- [Brief]: Return every record below exactly as written, omitting any pictures.

- [Source data]:
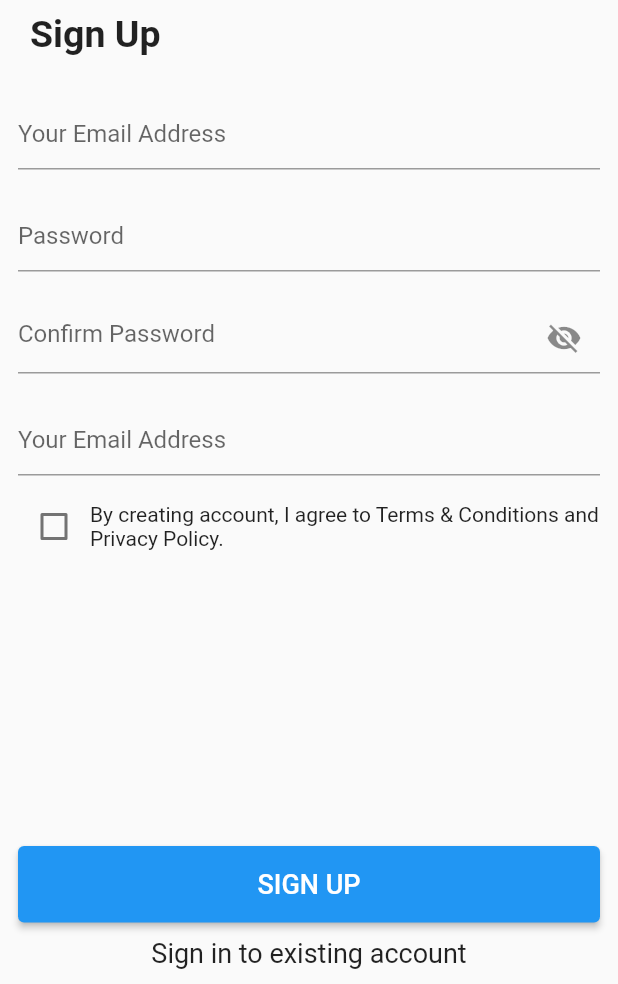
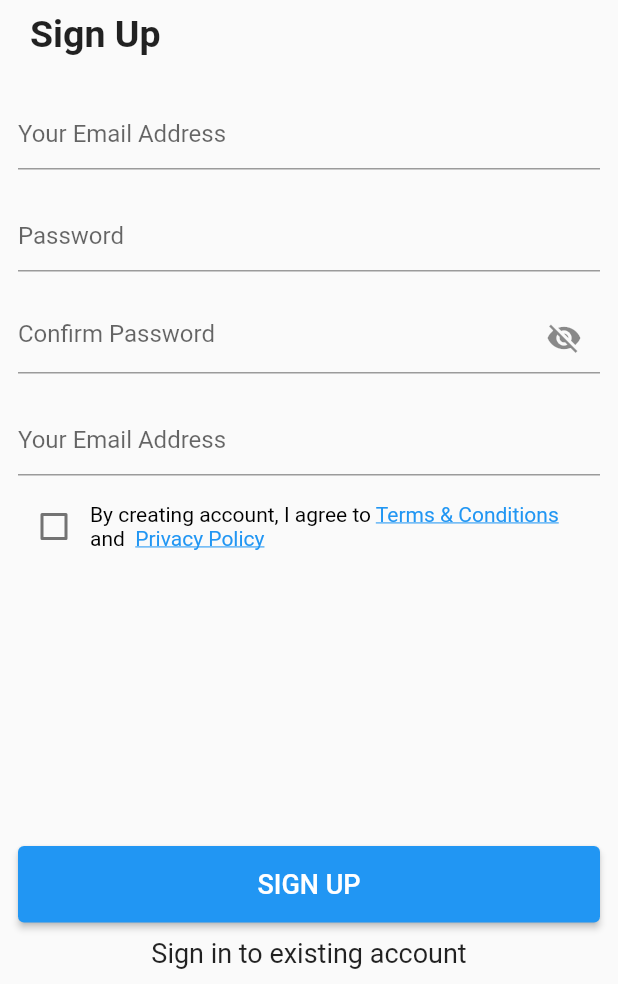
Before and after one commit to dipakp2726/hash, a Flutter app: the Signup screen opened by its route, on a phone screen of 412 x 824 dp, the part 252-1236 px from its top. Run offline on Flutter 3.47's test engine with Material 2 defaults, Android fonts, the phone set to English and light mode, and no system bars.

Commit message:
fixed remaining issues

```diff
--- a/lib/main.dart
+++ b/lib/main.dart
@@ -34,7 +34,7 @@ Cras fermentum venenatis sapien, sit amet egestas sapien rutrum consequat. Donec
         primarySwatch: Colors.blue,
         visualDensity: VisualDensity.adaptivePlatformDensity,
       ),
-      initialRoute: '/home',
+      initialRoute: '/splash',
       routes: {
         '/splash': (context) => Splash(),
         '/login': (context) => Login(),
@@ -43,7 +43,7 @@ Cras fermentum venenatis sapien, sit amet egestas sapien rutrum consequat. Donec
         '/home': (context) => Homepage(),
 
         //
-        '/': (context) => Privacy(title: 'Privacy Policy', body: pv),
+
         '/privacy': (context) => Privacy(title: 'Privacy Policy', body: pv),
         '/tnc': (context) => Privacy(title: 'Terms & Conditions', body: tnc),
       },
--- a/lib/src/Homepage.dart
+++ b/lib/src/Homepage.dart
@@ -12,7 +12,7 @@ class Homepage extends StatefulWidget {
 }
 
 class _HomepageState extends State<Homepage> {
-  var _currentIndex = 1;
+  var _currentIndex = 0;
 
   final _tabs = <Widget>[Home(), HashTab(), null, Settings()];
 
--- a/lib/src/hashtab.dart
+++ b/lib/src/hashtab.dart
@@ -163,7 +163,9 @@ class HashBottomSheet extends StatelessWidget {
     double height = MediaQuery.of(context).size.height;
     return Container(
       decoration: BoxDecoration(
-        borderRadius: BorderRadius.circular(30),
+        borderRadius: new BorderRadius.only(
+            topLeft: const Radius.circular(30.0),
+            topRight: const Radius.circular(30.0)),
       ),
       height: height * 3 / 4,
       child: Column(
--- a/lib/src/login.dart
+++ b/lib/src/login.dart
@@ -99,7 +99,7 @@ class _LoginState extends State<Login> {
               SizedBox(height: 10.0),
               GestureDetector(
                 onTap: () {
-                  Navigator.pushReplacementNamed(context, '/signup');
+                  Navigator.pushNamed(context, '/signup');
                 },
                 child: Text(
                   'Create new accont',
--- a/lib/src/signup.dart
+++ b/lib/src/signup.dart
@@ -1,3 +1,4 @@
+import 'package:flutter/gestures.dart';
 import 'package:flutter/material.dart';
 
 class Signup extends StatefulWidget {
@@ -9,6 +10,9 @@ class _SignupState extends State<Signup> {
   bool _obscureText = true;
 
   bool agree = false;
+
+  final underlineStyle =
+      TextStyle(decoration: TextDecoration.underline, color: Colors.blue);
 
   @override
   Widget build(BuildContext context) {
@@ -96,8 +100,29 @@ class _SignupState extends State<Signup> {
                       value: agree,
                     ),
                     Flexible(
-                      child: Text(
-                          'By creating account, I agree to Terms & Conditions and Privacy Policy.'),
+                      child: RichText(
+                        text: TextSpan(
+                          text: 'By creating account, I agree to ',
+                          style: TextStyle(color: Colors.black),
+                          children: <TextSpan>[
+                            TextSpan(
+                                text: 'Terms & Conditions ',
+                                style: underlineStyle,
+                                recognizer: TapGestureRecognizer()
+                                  ..onTap = () {
+                                    Navigator.pushNamed(context, '/tnc');
+                                  }),
+                            TextSpan(text: ' and  '),
+                            TextSpan(
+                                text: 'Privacy Policy',
+                                style: underlineStyle,
+                                recognizer: TapGestureRecognizer()
+                                  ..onTap = () {
+                                    Navigator.pushNamed(context, '/privacy');
+                                  }),
+                          ],
+                        ),
+                      ),
                     ),
                   ],
                 ),
```
Also changed, not shown: lib/src/Home.dart (+14 -8 lines).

- [Written response]:
Before and after one commit to dipakp2726/hash, a Flutter app: the Signup screen opened by its route, on a phone screen of 412 x 824 dp, the part 252-1236 px from its top. Run offline on Flutter 3.47's test engine with Material 2 defaults, Android fonts, the phone set to English and light mode, and no system bars.

Commit message:
fixed remaining issues

```diff
--- a/lib/main.dart
+++ b/lib/main.dart
@@ -34,7 +34,7 @@ Cras fermentum venenatis sapien, sit amet egestas sapien rutrum consequat. Donec
         primarySwatch: Colors.blue,
         visualDensity: VisualDensity.adaptivePlatformDensity,
       ),
-      initialRoute: '/home',
+      initialRoute: '/splash',
       routes: {
         '/splash': (context) => Splash(),
         '/login': (context) => Login(),
@@ -43,7 +43,7 @@ Cras fermentum venenatis sapien, sit amet egestas sapien rutrum consequat. Donec
         '/home': (context) => Homepage(),
 
         //
-        '/': (context) => Privacy(title: 'Privacy Policy', body: pv),
+
         '/privacy': (context) => Privacy(title: 'Privacy Policy', body: pv),
         '/tnc': (context) => Privacy(title: 'Terms & Conditions', body: tnc),
       },
--- a/lib/src/Homepage.dart
+++ b/lib/src/Homepage.dart
@@ -12,7 +12,7 @@ class Homepage extends StatefulWidget {
 }
 
 class _HomepageState extends State<Homepage> {
-  var _currentIndex = 1;
+  var _currentIndex = 0;
 
   final _tabs = <Widget>[Home(), HashTab(), null, Settings()];
 
--- a/lib/src/hashtab.dart
+++ b/lib/src/hashtab.dart
@@ -163,7 +163,9 @@ class HashBottomSheet extends StatelessWidget {
     double height = MediaQuery.of(context).size.height;
     return Container(
       decoration: BoxDecoration(
-        borderRadius: BorderRadius.circular(30),
+        borderRadius: new BorderRadius.only(
+            topLeft: const Radius.circular(30.0),
+            topRight: const Radius.circular(30.0)),
       ),
       height: height * 3 / 4,
       child: Column(
--- a/lib/src/login.dart
+++ b/lib/src/login.dart
@@ -99,7 +99,7 @@ class _LoginState extends State<Login> {
               SizedBox(height: 10.0),
               GestureDetector(
                 onTap: () {
-                  Navigator.pushReplacementNamed(context, '/signup');
+                  Navigator.pushNamed(context, '/signup');
                 },
                 child: Text(
                   'Create new accont',
--- a/lib/src/signup.dart
+++ b/lib/src/signup.dart
@@ -1,3 +1,4 @@
+import 'package:flutter/gestures.dart';
 import 'package:flutter/material.dart';
 
 class Signup extends StatefulWidget {
@@ -9,6 +10,9 @@ class _SignupState extends State<Signup> {
   bool _obscureText = true;
 
   bool agree = false;
+
+  final underlineStyle =
+      TextStyle(decoration: TextDecoration.underline, color: Colors.blue);
 
   @override
   Widget build(BuildContext context) {
@@ -96,8 +100,29 @@ class _SignupState extends State<Signup> {
                       value: agree,
                     ),
                     Flexible(
-                      child: Text(
-                          'By creating account, I agree to Terms & Conditions and Privacy Policy.'),
+                      child: RichText(
+                        text: TextSpan(
+                          text: 'By creating account, I agree to ',
+                          style: TextStyle(color: Colors.black),
+                          children: <TextSpan>[
+                            TextSpan(
+                                text: 'Terms & Conditions ',
+                                style: underlineStyle,
+                                recognizer: TapGestureRecognizer()
+                                  ..onTap = () {
+                                    Navigator.pushNamed(context, '/tnc');
+                                  }),
+                            TextSpan(text: ' and  '),
+                            TextSpan(
+                                text: 'Privacy Policy',
+                                style: underlineStyle,
+                                recognizer: TapGestureRecognizer()
+                                  ..onTap = () {
+                                    Navigator.pushNamed(context, '/privacy');
+                                  }),
+                          ],
+                        ),
+                      ),
                     ),
                   ],
                 ),
```
Also changed, not shown: lib/src/Home.dart (+14 -8 lines).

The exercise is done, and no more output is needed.